_HOW TO COMPLETE THIS TASK_: An exact copy of every entry is needed, without the pictures.

START INFORMATION GIVEN

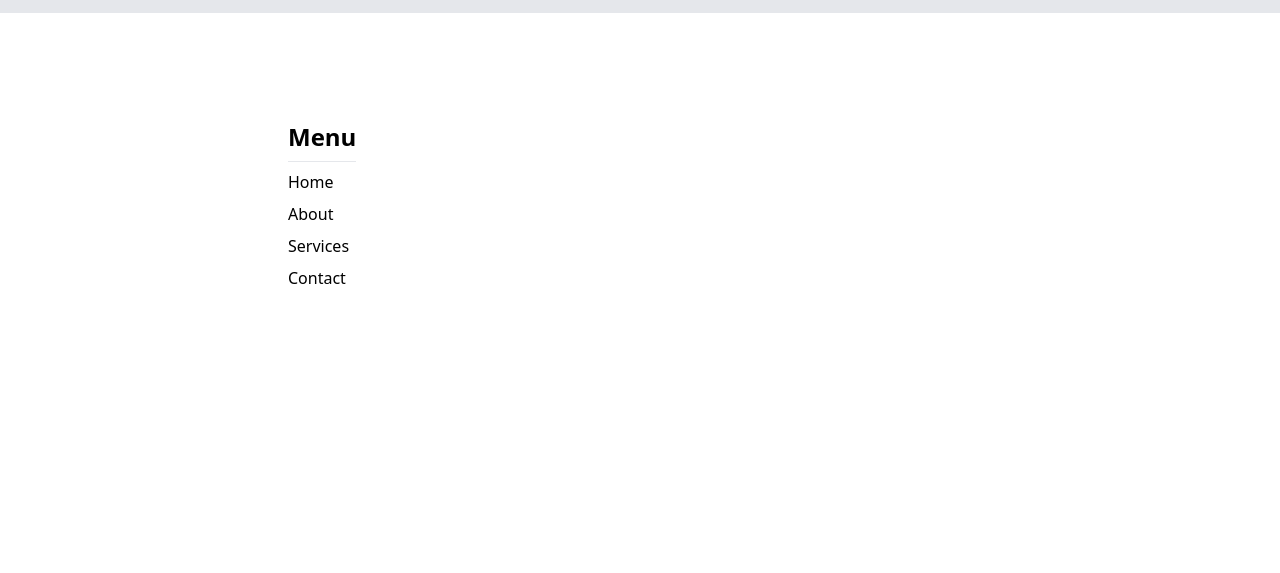
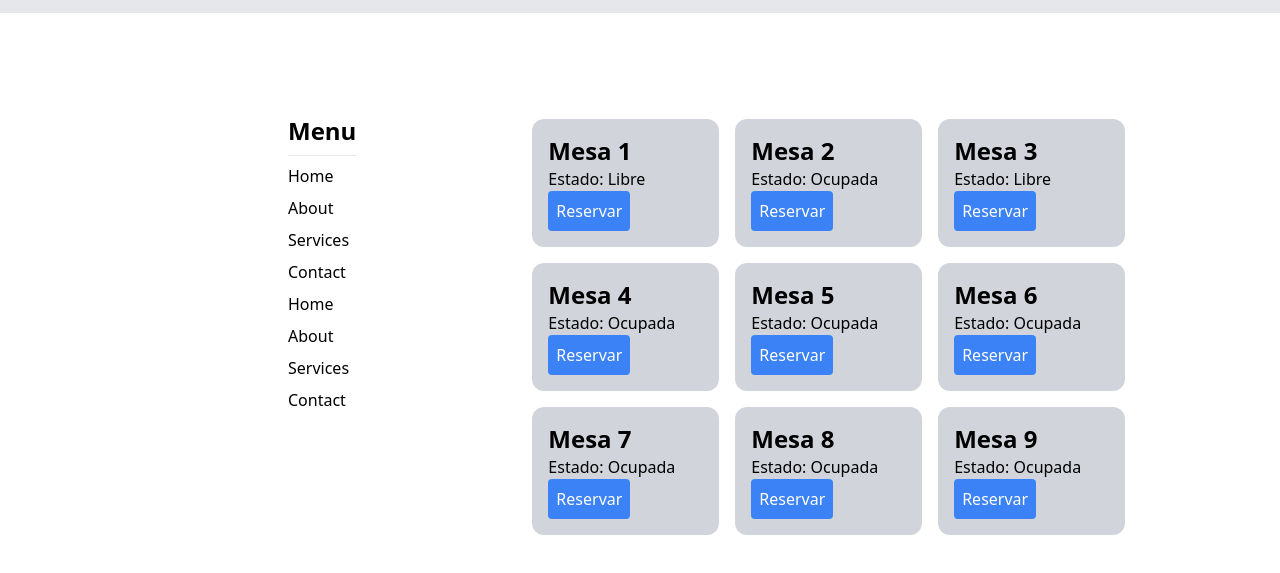
Before and after one commit to toalvares/KraftBeerET, a plain HTML site: page index.html in a window 1280 px wide. Shown: the part 59-632 px from the top of the page. Drawn offline with nearby package versions, Linux system fonts and the light colour scheme.

Commit message:
Prototipo no funcional, rediseñar para responsive y dinamico

```diff
--- a/index.html
+++ b/index.html
@@ -8,7 +8,7 @@
     <script src="https://cdn.tailwindcss.com"></script>
 </head>
 
-<body>
+<body class="overflow-x-hidden">
     <header class="w-screen bg-gray-200">
         <div class="flex text-center items-center flex-row justify-between px-72 py-4">
             <div class="flex items center text-center">
@@ -23,7 +23,7 @@
         </div>
     </header>
 
-    <section class="flex ml-72 items-center h-96">
+    <section class="flex ml-72 items-center h-[500px] gap-44">
         <ul class="flex flex-col gap-y-2">
             <p class="text-2xl font-semibold">Menu</p>
             <hr>
@@ -39,7 +39,66 @@
             <li>
                 <a href="#">Contact</a>
             </li>
+            <li>
+                <a href="#">Home</a>
+            </li>
+            <li>
+                <a href="#">About</a>
+            </li>
+            <li>
+                <a href="#">Services</a>
+            </li>
+            <li>
+                <a href="#">Contact</a>
+            </li>
         </ul>
+        <!-- Mesas del restaurante -->
+        <div class="flex flex-wrap gap-4 pt-32">
+            <div class="w-1/4 bg-gray-300 p-4 rounded-xl">
+                <h2 class="text-2xl font-semibold">Mesa 1</h2>
+                <p>Estado: Libre</p>
+                <button class="bg-blue-500 text-white p-2 rounded ">Reservar</button>
+            </div>
+            <div class="w-1/4 bg-gray-300 p-4 rounded-xl">
+                <h2 class="text-2xl font-semibold">Mesa 2</h2>
+                <p>Estado: Ocupada</p>
+                <button class="bg-blue-500 text-white p-2 rounded">Reservar</button>
+            </div>
+            <div class="w-1/4 bg-gray-300 p-4 rounded-xl">
+                <h2 class="text-2xl font-semibold">Mesa 3</h2>
+                <p>Estado: Libre</p>
+                <button class="bg-blue-500 text-white p-2 rounded">Reservar</button>
+            </div>
+            <div class="w-1/4 bg-gray-300 p-4 rounded-xl">
+                <h2 class="text-2xl font-semibold">Mesa 4</h2>
+                <p>Estado: Ocupada</p>
+                <button class="bg-blue-500 text-white p-2 rounded">Reservar</button>
+            </div>
+            <div class="w-1/4 bg-gray-300 p-4 rounded-xl">
+                <h2 class="text-2xl font-semibold">Mesa 5</h2>
+                <p>Estado: Ocupada</p>
+                <button class="bg-blue-500 text-white p-2 rounded">Reservar</button>
+            </div>
+            <div class="w-1/4 bg-gray-300 p-4 rounded-xl">
+                <h2 class="text-2xl font-semibold">Mesa 6</h2>
+                <p>Estado: Ocupada</p>
+                <button class="bg-blue-500 text-white p-2 rounded">Reservar</button>
+            </div>
+            <div class="w-1/4 bg-gray-300 p-4 rounded-xl">
+                <h2 class="text-2xl font-semibold">Mesa 7</h2>
+                <p>Estado: Ocupada</p>
+                <button class="bg-blue-500 text-white p-2 rounded">Reservar</button>
+            </div>
+            <div class="w-1/4 bg-gray-300 p-4 rounded-xl">
+                <h2 class="text-2xl font-semibold">Mesa 8</h2>
+                <p>Estado: Ocupada</p>
+                <button class="bg-blue-500 text-white p-2 rounded">Reservar</button>
+            </div>
+            <div class="w-1/4 bg-gray-300 p-4 rounded-xl">
+                <h2 class="text-2xl font-semibold">Mesa 9</h2>
+                <p>Estado: Ocupada</p>
+                <button class="bg-blue-500 text-white p-2 rounded">Reservar</button>
+            </div>
 
     </section>
 
```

END INFORMATION GIVEN

_EXPECTED ANSWER_:
Before and after one commit to toalvares/KraftBeerET, a plain HTML site: page index.html in a window 1280 px wide. Shown: the part 59-632 px from the top of the page. Drawn offline with nearby package versions, Linux system fonts and the light colour scheme.

Commit message:
Prototipo no funcional, rediseñar para responsive y dinamico

```diff
--- a/index.html
+++ b/index.html
@@ -8,7 +8,7 @@
     <script src="https://cdn.tailwindcss.com"></script>
 </head>
 
-<body>
+<body class="overflow-x-hidden">
     <header class="w-screen bg-gray-200">
         <div class="flex text-center items-center flex-row justify-between px-72 py-4">
             <div class="flex items center text-center">
@@ -23,7 +23,7 @@
         </div>
     </header>
 
-    <section class="flex ml-72 items-center h-96">
+    <section class="flex ml-72 items-center h-[500px] gap-44">
         <ul class="flex flex-col gap-y-2">
             <p class="text-2xl font-semibold">Menu</p>
             <hr>
@@ -39,7 +39,66 @@
             <li>
                 <a href="#">Contact</a>
             </li>
+            <li>
+                <a href="#">Home</a>
+            </li>
+            <li>
+                <a href="#">About</a>
+            </li>
+            <li>
+                <a href="#">Services</a>
+            </li>
+            <li>
+                <a href="#">Contact</a>
+            </li>
         </ul>
+        <!-- Mesas del restaurante -->
+        <div class="flex flex-wrap gap-4 pt-32">
+            <div class="w-1/4 bg-gray-300 p-4 rounded-xl">
+                <h2 class="text-2xl font-semibold">Mesa 1</h2>
+                <p>Estado: Libre</p>
+                <button class="bg-blue-500 text-white p-2 rounded ">Reservar</button>
+            </div>
+            <div class="w-1/4 bg-gray-300 p-4 rounded-xl">
+                <h2 class="text-2xl font-semibold">Mesa 2</h2>
+                <p>Estado: Ocupada</p>
+                <button class="bg-blue-500 text-white p-2 rounded">Reservar</button>
+            </div>
+            <div class="w-1/4 bg-gray-300 p-4 rounded-xl">
+                <h2 class="text-2xl font-semibold">Mesa 3</h2>
+                <p>Estado: Libre</p>
+                <button class="bg-blue-500 text-white p-2 rounded">Reservar</button>
+            </div>
+            <div class="w-1/4 bg-gray-300 p-4 rounded-xl">
+                <h2 class="text-2xl font-semibold">Mesa 4</h2>
+                <p>Estado: Ocupada</p>
+                <button class="bg-blue-500 text-white p-2 rounded">Reservar</button>
+            </div>
+            <div class="w-1/4 bg-gray-300 p-4 rounded-xl">
+                <h2 class="text-2xl font-semibold">Mesa 5</h2>
+                <p>Estado: Ocupada</p>
+                <button class="bg-blue-500 text-white p-2 rounded">Reservar</button>
+            </div>
+            <div class="w-1/4 bg-gray-300 p-4 rounded-xl">
+                <h2 class="text-2xl font-semibold">Mesa 6</h2>
+                <p>Estado: Ocupada</p>
+                <button class="bg-blue-500 text-white p-2 rounded">Reservar</button>
+            </div>
+            <div class="w-1/4 bg-gray-300 p-4 rounded-xl">
+                <h2 class="text-2xl font-semibold">Mesa 7</h2>
+                <p>Estado: Ocupada</p>
+                <button class="bg-blue-500 text-white p-2 rounded">Reservar</button>
+            </div>
+            <div class="w-1/4 bg-gray-300 p-4 rounded-xl">
+                <h2 class="text-2xl font-semibold">Mesa 8</h2>
+                <p>Estado: Ocupada</p>
+                <button class="bg-blue-500 text-white p-2 rounded">Reservar</button>
+            </div>
+            <div class="w-1/4 bg-gray-300 p-4 rounded-xl">
+                <h2 class="text-2xl font-semibold">Mesa 9</h2>
+                <p>Estado: Ocupada</p>
+                <button class="bg-blue-500 text-white p-2 rounded">Reservar</button>
+            </div>
 
     </section>
 
```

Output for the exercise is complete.